[Edit difference data]
Start of Block

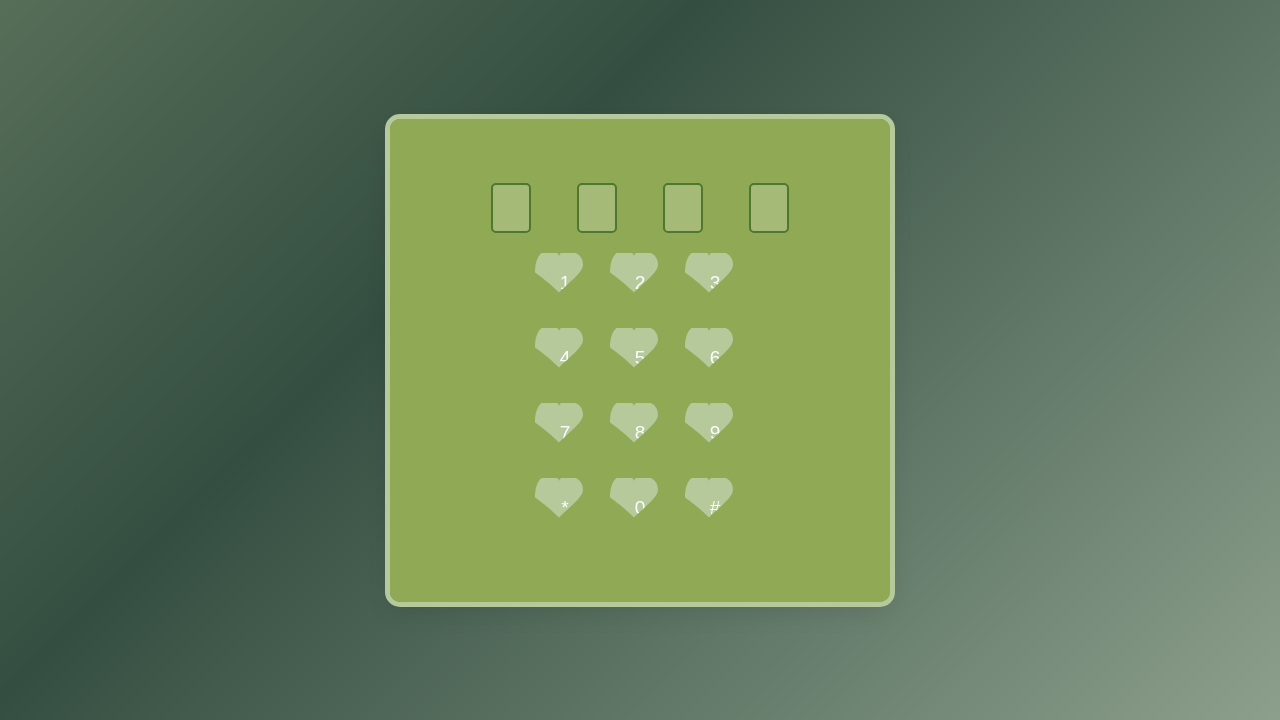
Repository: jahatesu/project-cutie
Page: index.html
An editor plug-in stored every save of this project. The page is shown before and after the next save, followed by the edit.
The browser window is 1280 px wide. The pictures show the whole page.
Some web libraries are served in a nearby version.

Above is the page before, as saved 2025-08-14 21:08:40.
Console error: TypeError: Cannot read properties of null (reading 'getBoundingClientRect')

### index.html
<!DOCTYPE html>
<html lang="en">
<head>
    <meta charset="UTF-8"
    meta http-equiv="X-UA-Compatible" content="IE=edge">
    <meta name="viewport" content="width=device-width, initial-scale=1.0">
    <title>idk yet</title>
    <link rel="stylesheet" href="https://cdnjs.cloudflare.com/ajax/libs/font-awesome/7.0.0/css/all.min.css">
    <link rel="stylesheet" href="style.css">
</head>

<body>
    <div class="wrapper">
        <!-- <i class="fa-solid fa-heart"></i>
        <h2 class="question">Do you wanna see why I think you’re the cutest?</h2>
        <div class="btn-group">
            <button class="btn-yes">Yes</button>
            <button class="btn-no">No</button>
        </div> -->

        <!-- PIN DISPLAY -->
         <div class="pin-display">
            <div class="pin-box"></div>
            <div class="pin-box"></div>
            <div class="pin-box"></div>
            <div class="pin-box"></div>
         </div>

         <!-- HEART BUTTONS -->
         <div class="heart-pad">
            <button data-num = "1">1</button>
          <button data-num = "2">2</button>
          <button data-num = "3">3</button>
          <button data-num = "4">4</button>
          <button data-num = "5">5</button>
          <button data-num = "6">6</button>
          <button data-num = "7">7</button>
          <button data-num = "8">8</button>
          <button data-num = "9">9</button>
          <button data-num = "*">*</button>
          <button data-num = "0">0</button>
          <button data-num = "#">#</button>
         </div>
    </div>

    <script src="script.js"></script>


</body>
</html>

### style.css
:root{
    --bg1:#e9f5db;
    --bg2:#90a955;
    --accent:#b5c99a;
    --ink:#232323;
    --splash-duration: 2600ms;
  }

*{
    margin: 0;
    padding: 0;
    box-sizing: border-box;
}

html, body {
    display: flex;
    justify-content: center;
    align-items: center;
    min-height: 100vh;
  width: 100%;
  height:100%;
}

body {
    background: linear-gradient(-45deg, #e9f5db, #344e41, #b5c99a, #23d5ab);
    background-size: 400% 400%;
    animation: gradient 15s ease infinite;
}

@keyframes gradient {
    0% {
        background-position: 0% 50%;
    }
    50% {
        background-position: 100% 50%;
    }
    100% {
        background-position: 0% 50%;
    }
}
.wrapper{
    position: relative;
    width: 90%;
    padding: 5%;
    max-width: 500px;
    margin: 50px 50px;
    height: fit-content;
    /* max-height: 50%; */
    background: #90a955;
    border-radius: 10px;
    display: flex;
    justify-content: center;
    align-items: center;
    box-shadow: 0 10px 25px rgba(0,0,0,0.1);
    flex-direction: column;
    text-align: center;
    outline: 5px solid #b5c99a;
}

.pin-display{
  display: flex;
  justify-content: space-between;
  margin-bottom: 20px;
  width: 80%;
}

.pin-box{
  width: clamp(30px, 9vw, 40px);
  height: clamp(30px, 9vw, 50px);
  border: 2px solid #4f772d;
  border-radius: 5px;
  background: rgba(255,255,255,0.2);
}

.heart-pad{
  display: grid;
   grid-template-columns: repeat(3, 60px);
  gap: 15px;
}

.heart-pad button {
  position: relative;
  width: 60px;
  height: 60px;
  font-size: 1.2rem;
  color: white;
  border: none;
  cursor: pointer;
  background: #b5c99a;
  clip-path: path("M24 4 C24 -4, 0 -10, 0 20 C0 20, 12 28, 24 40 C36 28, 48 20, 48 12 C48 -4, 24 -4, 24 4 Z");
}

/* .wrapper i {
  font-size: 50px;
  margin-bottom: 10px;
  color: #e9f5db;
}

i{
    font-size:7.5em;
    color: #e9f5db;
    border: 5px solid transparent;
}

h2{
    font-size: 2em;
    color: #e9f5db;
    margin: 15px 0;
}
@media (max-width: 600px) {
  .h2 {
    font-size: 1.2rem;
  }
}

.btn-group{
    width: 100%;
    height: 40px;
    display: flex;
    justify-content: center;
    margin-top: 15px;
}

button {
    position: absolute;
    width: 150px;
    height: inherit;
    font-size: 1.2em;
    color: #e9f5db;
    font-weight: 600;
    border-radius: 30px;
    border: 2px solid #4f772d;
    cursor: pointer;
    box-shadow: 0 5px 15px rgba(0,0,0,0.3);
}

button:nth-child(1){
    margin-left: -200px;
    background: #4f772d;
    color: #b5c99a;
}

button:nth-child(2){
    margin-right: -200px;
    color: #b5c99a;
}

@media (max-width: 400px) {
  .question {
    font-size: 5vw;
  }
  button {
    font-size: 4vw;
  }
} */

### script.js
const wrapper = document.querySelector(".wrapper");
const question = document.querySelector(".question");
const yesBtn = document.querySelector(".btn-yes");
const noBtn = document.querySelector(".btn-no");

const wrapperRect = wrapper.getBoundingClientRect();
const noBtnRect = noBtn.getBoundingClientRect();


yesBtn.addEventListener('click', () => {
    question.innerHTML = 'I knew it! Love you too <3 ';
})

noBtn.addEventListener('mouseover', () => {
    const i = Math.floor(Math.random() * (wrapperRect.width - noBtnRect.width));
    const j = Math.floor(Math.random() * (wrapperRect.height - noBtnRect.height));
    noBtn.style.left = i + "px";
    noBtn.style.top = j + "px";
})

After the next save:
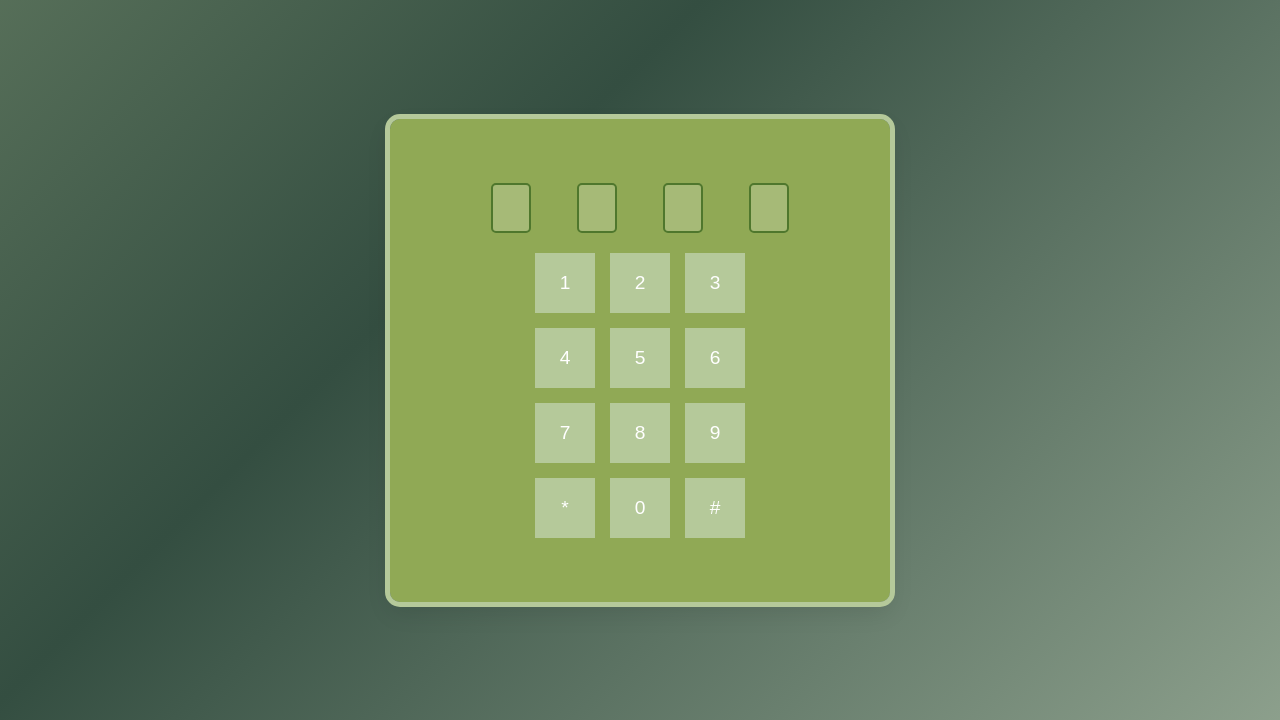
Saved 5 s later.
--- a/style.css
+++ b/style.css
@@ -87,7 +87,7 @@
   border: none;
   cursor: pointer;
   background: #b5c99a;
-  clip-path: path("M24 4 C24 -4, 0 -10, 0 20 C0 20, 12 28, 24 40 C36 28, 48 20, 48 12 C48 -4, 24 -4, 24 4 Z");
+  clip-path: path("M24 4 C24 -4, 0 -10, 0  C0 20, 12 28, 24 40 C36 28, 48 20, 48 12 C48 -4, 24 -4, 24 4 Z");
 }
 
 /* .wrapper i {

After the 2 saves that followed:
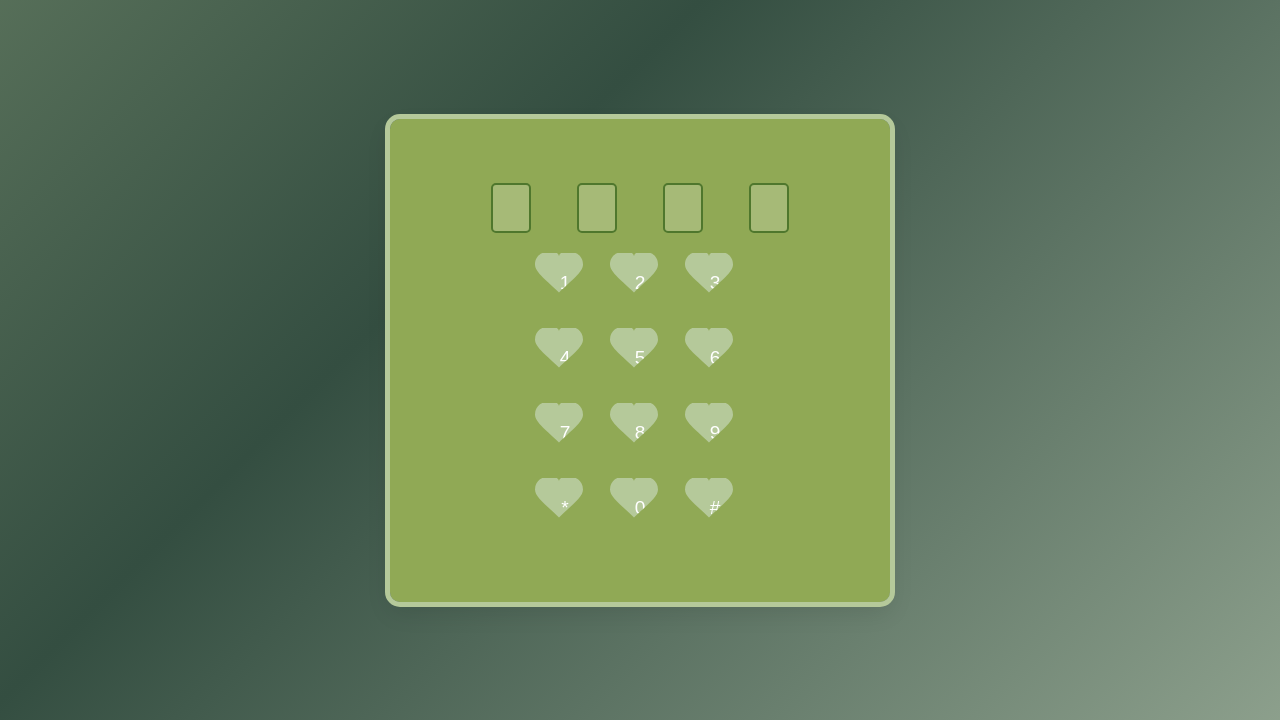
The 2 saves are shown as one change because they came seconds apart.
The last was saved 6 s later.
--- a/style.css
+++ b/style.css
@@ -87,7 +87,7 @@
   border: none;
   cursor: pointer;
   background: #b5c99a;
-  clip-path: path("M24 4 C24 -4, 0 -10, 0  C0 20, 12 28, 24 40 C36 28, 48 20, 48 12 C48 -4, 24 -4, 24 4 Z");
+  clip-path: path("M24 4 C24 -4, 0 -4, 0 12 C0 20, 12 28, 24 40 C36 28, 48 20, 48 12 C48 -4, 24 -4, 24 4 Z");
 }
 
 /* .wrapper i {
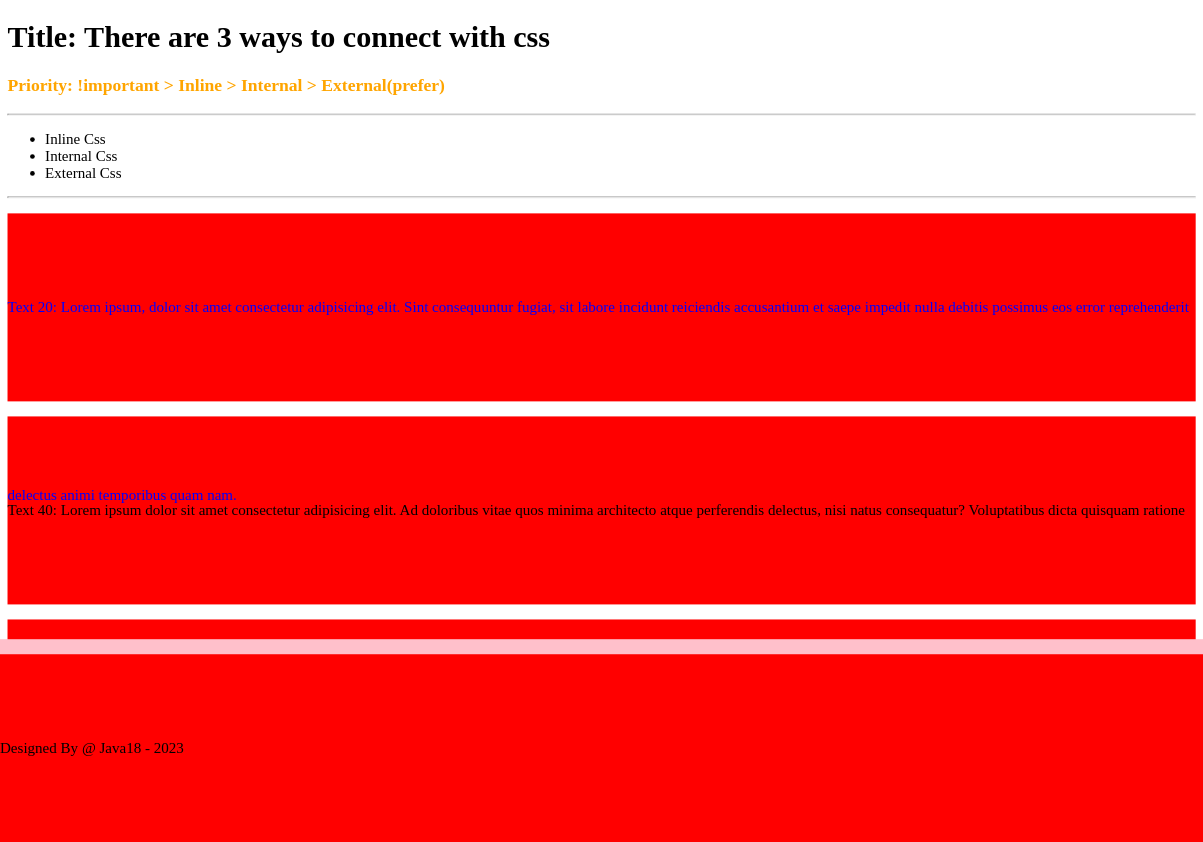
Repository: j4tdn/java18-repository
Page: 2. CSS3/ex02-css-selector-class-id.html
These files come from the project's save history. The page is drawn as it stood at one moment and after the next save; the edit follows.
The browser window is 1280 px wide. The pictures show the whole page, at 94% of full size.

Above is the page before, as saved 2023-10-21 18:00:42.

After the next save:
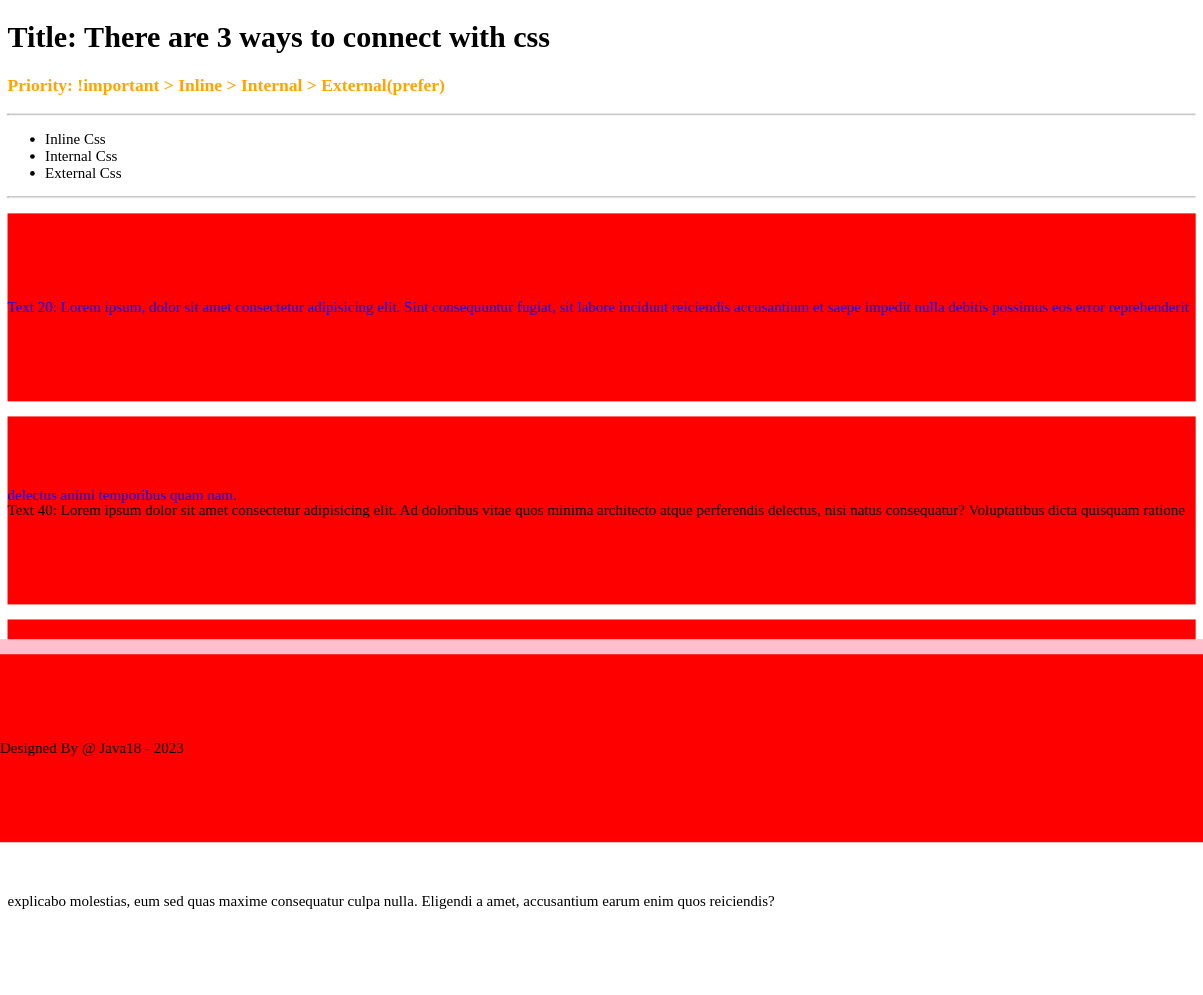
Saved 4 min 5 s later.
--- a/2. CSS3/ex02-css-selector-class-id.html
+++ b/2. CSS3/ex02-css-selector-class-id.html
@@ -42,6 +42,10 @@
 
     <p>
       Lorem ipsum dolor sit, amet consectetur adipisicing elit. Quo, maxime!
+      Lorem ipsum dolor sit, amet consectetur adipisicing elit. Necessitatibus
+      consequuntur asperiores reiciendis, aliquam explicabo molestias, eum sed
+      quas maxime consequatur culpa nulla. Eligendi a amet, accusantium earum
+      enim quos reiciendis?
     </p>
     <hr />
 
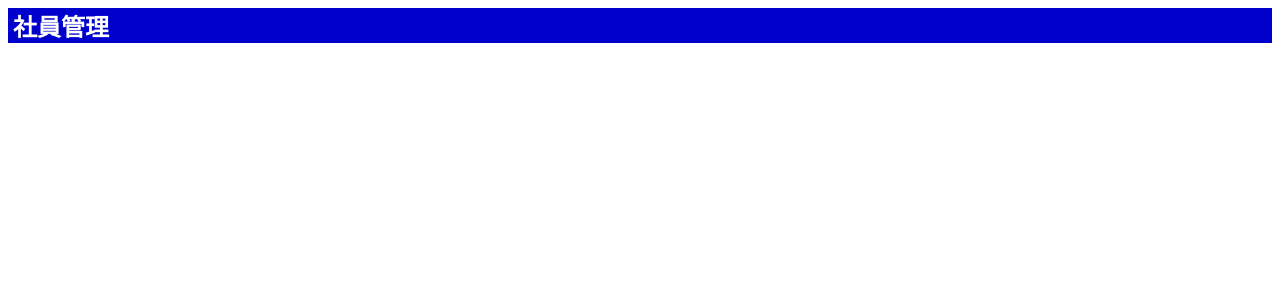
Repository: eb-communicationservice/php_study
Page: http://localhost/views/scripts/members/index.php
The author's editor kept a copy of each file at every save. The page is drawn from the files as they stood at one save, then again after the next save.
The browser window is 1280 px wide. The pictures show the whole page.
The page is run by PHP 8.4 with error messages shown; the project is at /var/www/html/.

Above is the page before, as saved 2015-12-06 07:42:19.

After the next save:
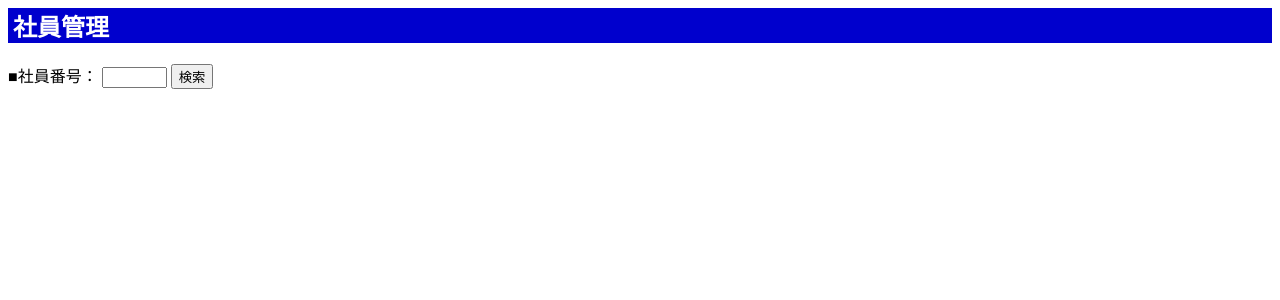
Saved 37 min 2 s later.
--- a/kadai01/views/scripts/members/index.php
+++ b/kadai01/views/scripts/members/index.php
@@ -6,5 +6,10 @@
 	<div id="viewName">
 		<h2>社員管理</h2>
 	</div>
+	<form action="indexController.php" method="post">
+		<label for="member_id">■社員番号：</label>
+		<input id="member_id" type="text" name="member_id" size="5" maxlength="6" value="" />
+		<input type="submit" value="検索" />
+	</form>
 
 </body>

End of Block

Task to complete » Each line above that contains the string "font" should be copied.

Task response »
    <link rel="stylesheet" href="https://cdnjs.cloudflare.com/ajax/libs/font-awesome/7.0.0/css/all.min.css">
  font-size: 1.2rem;
  font-size: 50px;
    font-size:7.5em;
    font-size: 2em;
    font-size: 1.2rem;
    font-size: 1.2em;
    font-weight: 600;
    font-size: 5vw;
    font-size: 4vw;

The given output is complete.